* THE TASK *
Write out every line below that includes the word "active".

________

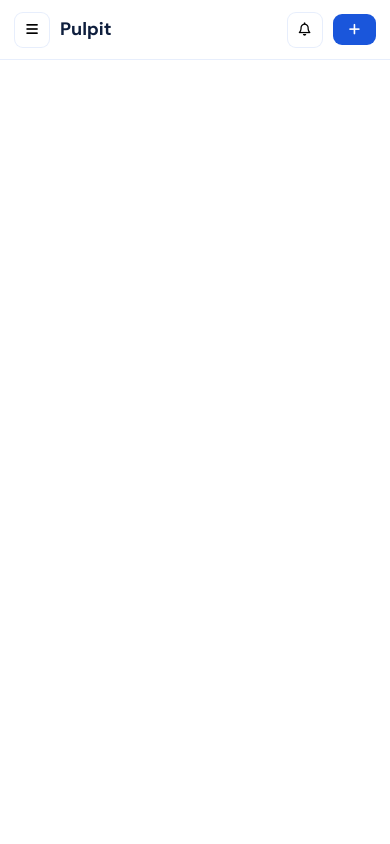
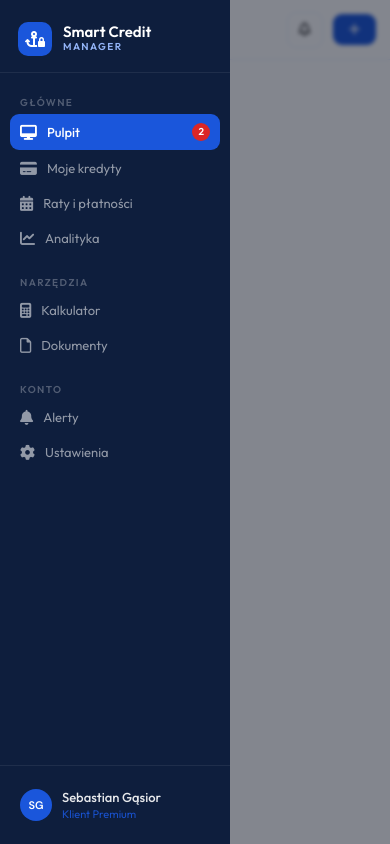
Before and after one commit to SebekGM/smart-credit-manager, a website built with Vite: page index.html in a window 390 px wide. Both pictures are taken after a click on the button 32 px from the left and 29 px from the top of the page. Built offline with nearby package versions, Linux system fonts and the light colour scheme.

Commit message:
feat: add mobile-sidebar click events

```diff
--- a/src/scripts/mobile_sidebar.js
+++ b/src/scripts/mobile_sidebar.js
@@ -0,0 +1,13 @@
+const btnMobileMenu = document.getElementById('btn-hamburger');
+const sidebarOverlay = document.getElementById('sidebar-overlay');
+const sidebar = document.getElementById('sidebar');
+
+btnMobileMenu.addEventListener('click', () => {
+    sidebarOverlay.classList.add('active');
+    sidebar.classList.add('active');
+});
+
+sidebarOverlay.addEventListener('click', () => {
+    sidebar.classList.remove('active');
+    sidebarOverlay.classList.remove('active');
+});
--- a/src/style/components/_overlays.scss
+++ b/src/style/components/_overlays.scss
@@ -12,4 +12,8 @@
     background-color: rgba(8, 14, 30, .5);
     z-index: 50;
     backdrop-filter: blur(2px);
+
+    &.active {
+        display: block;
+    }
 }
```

________

* RESPONSE *
+    sidebarOverlay.classList.add('active');
+    sidebar.classList.add('active');
+    sidebar.classList.remove('active');
+    sidebarOverlay.classList.remove('active');
+    &.active {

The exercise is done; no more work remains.